Data entries
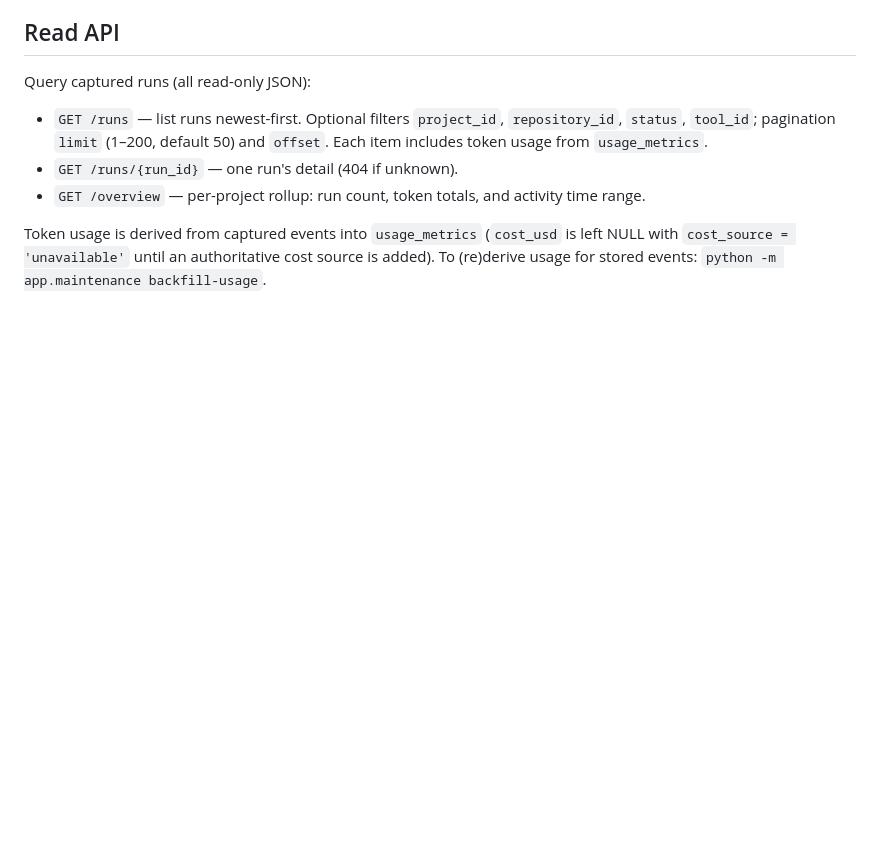
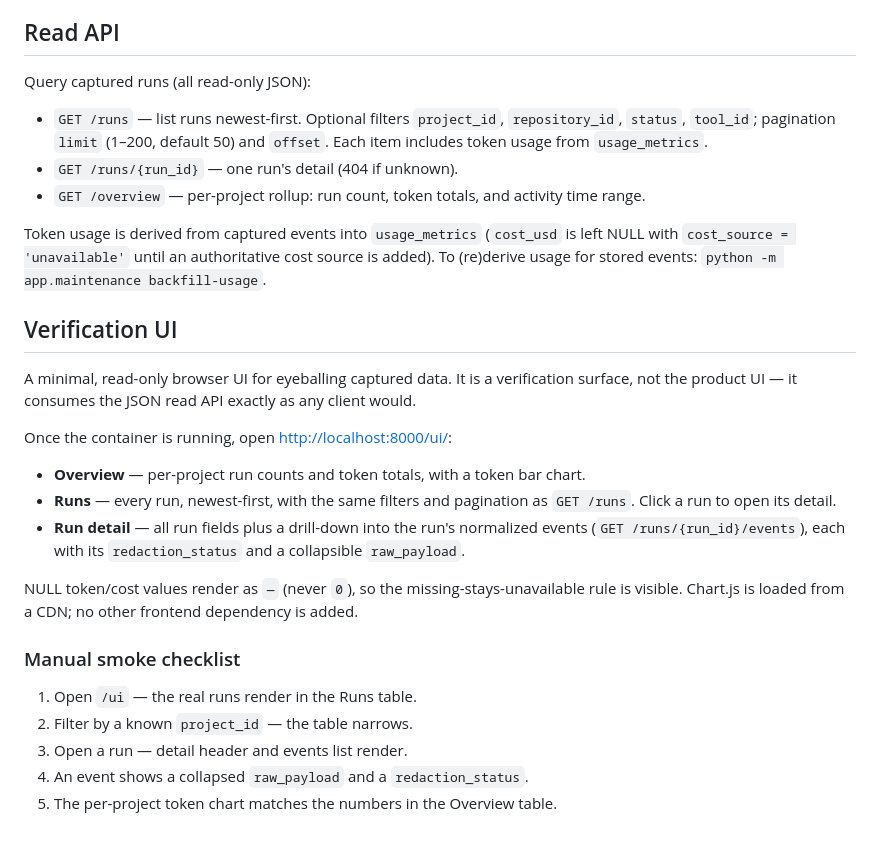
Before and after one commit to Bhuvanesh31/agentops-core, a Markdown page: README.md, the part around the change. GitHub-like rendering; blank space fills up the shorter version.

Commit message:
docs: document the verification UI + manual smoke checklist
Co-Authored-By: Claude Opus 4.8 <noreply@anthropic.com>

```diff
--- a/README.md
+++ b/README.md
@@ -226,3 +226,31 @@ Token usage is derived from captured events into `usage_metrics`
 (`cost_usd` is left NULL with `cost_source = 'unavailable'` until an
 authoritative cost source is added). To (re)derive usage for stored events:
 `python -m app.maintenance backfill-usage`.
+
+## Verification UI
+
+A minimal, read-only browser UI for eyeballing captured data. It is a
+verification surface, not the product UI — it consumes the JSON read API
+exactly as any client would.
+
+Once the container is running, open <http://localhost:8000/ui/>:
+
+- **Overview** — per-project run counts and token totals, with a token bar
+  chart.
+- **Runs** — every run, newest-first, with the same filters and pagination as
+  `GET /runs`. Click a run to open its detail.
+- **Run detail** — all run fields plus a drill-down into the run's normalized
+  events (`GET /runs/{run_id}/events`), each with its `redaction_status` and a
+  collapsible `raw_payload`.
+
+NULL token/cost values render as `—` (never `0`), so the
+missing-stays-unavailable rule is visible. Chart.js is loaded from a CDN; no
+other frontend dependency is added.
+
+### Manual smoke checklist
+
+1. Open `/ui` — the real runs render in the Runs table.
+2. Filter by a known `project_id` — the table narrows.
+3. Open a run — detail header and events list render.
+4. An event shows a collapsed `raw_payload` and a `redaction_status`.
+5. The per-project token chart matches the numbers in the Overview table.
```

PROBLEM DESCRIPTION:
Among the lines above, return those that contain the string "table".

ANSWER BELOW:
+1. Open `/ui` — the real runs render in the Runs table.
+2. Filter by a known `project_id` — the table narrows.
+5. The per-project token chart matches the numbers in the Overview table.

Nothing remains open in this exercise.